I decided to create this page exclusively because I feel that in order to be able to fully appreciate Nikolai Ivanovich Bukharin and all that he stood for, it is necessary for the reader to know exactly what sort of bureaucracy he was up against and what exactly he was fighting against. So, I began this page first with an explanation of the real definition of a kulak and an explanation of the origin of the roots of Bolshevik hostility and violence toward them, because a little background information is necessary in order to understand the actions of the Bolsheviks, before I pass on to tell about Stalin's war with the peasantry and his First Five Year Plan. I hope that you all enjoy reading it. If you want to return to the first page of my website, click here.

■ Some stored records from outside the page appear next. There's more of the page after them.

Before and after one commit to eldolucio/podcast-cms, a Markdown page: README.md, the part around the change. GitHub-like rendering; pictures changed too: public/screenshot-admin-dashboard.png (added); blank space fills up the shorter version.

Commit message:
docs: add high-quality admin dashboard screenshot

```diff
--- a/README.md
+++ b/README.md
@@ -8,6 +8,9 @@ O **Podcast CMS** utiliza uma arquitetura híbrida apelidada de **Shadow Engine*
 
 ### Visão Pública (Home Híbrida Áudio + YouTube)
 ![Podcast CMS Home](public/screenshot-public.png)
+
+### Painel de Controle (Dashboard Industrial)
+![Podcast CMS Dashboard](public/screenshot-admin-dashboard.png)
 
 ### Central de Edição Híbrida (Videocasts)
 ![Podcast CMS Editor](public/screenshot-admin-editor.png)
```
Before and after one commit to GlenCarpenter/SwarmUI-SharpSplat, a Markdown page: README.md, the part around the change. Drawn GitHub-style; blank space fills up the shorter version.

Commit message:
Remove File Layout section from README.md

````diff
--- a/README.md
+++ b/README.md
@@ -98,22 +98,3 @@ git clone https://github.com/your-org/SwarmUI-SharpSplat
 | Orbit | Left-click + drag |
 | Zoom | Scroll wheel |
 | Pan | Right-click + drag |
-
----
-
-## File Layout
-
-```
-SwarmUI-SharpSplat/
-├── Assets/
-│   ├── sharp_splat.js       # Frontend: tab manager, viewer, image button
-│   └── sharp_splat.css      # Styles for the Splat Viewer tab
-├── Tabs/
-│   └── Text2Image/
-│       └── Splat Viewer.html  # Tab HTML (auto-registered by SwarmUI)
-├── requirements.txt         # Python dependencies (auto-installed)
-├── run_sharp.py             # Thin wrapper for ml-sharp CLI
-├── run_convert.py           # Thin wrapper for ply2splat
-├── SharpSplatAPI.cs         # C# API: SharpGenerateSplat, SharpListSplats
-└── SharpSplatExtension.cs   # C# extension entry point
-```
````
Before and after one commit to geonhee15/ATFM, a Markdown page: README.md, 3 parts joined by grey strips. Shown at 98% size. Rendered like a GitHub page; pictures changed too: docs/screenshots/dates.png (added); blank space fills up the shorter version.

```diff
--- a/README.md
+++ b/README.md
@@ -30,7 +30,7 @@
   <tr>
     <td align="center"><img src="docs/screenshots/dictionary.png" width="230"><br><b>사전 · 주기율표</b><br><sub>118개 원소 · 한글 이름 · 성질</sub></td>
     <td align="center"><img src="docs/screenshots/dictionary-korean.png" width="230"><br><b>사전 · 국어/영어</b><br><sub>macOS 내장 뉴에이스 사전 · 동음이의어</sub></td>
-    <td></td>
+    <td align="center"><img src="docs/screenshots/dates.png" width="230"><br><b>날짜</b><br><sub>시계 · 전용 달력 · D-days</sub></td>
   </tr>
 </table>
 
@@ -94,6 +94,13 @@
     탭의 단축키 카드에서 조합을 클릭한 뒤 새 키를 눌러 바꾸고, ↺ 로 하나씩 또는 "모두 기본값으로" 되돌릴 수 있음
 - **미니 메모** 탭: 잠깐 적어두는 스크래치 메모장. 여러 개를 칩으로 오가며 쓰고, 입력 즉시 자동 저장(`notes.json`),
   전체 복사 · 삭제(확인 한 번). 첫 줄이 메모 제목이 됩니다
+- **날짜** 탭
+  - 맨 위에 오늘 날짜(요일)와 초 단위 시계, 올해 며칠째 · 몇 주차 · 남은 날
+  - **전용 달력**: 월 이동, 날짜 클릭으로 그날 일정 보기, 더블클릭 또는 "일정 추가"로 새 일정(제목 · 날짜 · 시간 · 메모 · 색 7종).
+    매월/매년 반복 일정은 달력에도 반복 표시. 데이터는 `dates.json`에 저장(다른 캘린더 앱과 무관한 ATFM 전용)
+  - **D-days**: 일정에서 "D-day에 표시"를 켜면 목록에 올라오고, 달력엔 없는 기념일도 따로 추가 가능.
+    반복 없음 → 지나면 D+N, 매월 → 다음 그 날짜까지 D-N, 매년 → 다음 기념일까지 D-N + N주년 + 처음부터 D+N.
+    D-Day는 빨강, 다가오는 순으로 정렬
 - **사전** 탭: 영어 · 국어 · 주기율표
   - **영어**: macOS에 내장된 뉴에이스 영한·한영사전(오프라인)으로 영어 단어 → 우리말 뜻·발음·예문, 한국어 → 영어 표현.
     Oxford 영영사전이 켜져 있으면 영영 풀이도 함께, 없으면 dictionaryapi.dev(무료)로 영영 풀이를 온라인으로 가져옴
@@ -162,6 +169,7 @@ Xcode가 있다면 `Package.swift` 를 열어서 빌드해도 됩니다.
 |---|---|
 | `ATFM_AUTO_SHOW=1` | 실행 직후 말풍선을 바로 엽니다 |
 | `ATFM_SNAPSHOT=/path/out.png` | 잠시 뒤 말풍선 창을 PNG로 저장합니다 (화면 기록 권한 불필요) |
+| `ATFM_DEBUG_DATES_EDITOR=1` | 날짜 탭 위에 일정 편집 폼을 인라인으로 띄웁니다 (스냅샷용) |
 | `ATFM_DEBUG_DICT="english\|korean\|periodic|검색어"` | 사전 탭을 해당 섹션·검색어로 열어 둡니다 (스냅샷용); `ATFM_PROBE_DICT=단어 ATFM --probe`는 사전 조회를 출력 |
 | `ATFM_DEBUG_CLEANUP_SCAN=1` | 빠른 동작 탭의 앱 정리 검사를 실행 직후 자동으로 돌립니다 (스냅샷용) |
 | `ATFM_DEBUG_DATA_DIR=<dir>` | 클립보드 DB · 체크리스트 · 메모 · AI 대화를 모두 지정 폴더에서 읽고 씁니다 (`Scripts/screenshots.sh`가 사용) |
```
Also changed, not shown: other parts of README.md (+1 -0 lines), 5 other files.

Pavlik Morozov, 1918-1932. Pavlik was the son of so called "kulak" parents. In the late 1920's and early 1930's, after Stalin issued his order that the kulak population was to be eliminated as a class, Pavlik's father hid kulak fugitives fleeing from the government in his house. According to the official story that persisted until the period of perestroika, Pavlik informed on his father to Stalin's secret police because his father had helped the kulaks. A survivor of Stalin's camps, Alla Yevgenievna Tumanova, however, made it clear that this was not the true story at all. Pavlik had simply got into an argument with his father and denounced him to get back at him. Relatives from his own village then murdered the boy. Pavlik was pronounced as a hero by Stalin and made an example of, to teach the other Soviet children that it was a mark of good Soviet patriotism to inform on your own parents for being anti-Soviet. During the rule of Czar Nikolai Romanov II, as well as the czars before him, the majority of the Russian people, the peasantry, defined the word "kulak" in a completely different way from the way in which the Bolsheviks, with Lenin, and later Stalin, at the head, defined it. The Russian word "kulak", which translated into English literally means "fist", was defined by the peasantry of czarist times to mean such people as usurers, land-subrenters, and wheeler-dealers. These people would preform a whole list of actions against the peasants that were an advantage to themselves and put the peasants at a disadvantage. According to the peasants these were the exploiters, or kulaks. For example, usurers, merchants, and wheeler-dealers would sometimes behave as if they were consumers and buy up the peasants' grain cheaply for very low prices in the autumn and then six months later they would sell it back to them for a lot more than what they paid for it in the first place. Or they would sometimes allow a person to take out a loan, and then when the time came for that person to pay back the loan, the kulak would then charge the person a lot more interest on that loan than was really necessary. These people, in the minds of the czarist peasants, were kulaks.